▶ [AIM OF THE EXERCISE]: Once you find the line that contains "Risk --> ReportGen" in the entries below, give it again along with every following line, unchanged, through the final one.

▶ [SUPPLIED RECORDS]:
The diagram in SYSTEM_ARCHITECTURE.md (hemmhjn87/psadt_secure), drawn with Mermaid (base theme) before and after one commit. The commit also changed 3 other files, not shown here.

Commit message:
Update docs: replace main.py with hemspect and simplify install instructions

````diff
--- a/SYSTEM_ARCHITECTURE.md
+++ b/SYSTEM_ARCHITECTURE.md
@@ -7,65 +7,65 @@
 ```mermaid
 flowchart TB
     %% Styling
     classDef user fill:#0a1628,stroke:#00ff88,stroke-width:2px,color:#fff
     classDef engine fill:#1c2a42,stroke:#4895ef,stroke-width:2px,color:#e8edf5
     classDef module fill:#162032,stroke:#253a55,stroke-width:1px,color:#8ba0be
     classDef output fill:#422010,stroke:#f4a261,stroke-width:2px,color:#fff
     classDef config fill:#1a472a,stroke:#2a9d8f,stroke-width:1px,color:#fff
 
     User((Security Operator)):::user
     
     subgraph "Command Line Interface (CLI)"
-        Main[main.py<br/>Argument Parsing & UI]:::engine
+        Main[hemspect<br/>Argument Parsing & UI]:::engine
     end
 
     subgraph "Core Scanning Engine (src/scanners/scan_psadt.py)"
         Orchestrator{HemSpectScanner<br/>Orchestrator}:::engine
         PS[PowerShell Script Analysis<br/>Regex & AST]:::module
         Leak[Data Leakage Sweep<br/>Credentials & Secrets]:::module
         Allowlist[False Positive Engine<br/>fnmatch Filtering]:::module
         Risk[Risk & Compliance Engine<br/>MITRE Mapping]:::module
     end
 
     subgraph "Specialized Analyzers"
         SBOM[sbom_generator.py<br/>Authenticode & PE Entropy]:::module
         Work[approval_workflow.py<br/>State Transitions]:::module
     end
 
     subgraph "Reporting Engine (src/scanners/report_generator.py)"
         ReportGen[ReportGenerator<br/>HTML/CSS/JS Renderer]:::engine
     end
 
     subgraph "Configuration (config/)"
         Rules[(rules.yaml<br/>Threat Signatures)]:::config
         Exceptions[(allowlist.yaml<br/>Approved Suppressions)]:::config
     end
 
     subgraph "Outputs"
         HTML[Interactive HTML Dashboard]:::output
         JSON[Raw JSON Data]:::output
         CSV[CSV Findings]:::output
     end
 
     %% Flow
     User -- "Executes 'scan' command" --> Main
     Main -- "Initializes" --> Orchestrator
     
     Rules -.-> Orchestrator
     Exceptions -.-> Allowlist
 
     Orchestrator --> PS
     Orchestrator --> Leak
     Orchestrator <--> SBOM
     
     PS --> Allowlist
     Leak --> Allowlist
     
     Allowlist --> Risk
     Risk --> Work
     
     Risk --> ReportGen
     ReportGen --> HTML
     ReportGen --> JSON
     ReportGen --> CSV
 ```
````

▶ [TASK OUTPUT]:
     Risk --> ReportGen
     ReportGen --> HTML
     ReportGen --> JSON
     ReportGen --> CSV
 ```
````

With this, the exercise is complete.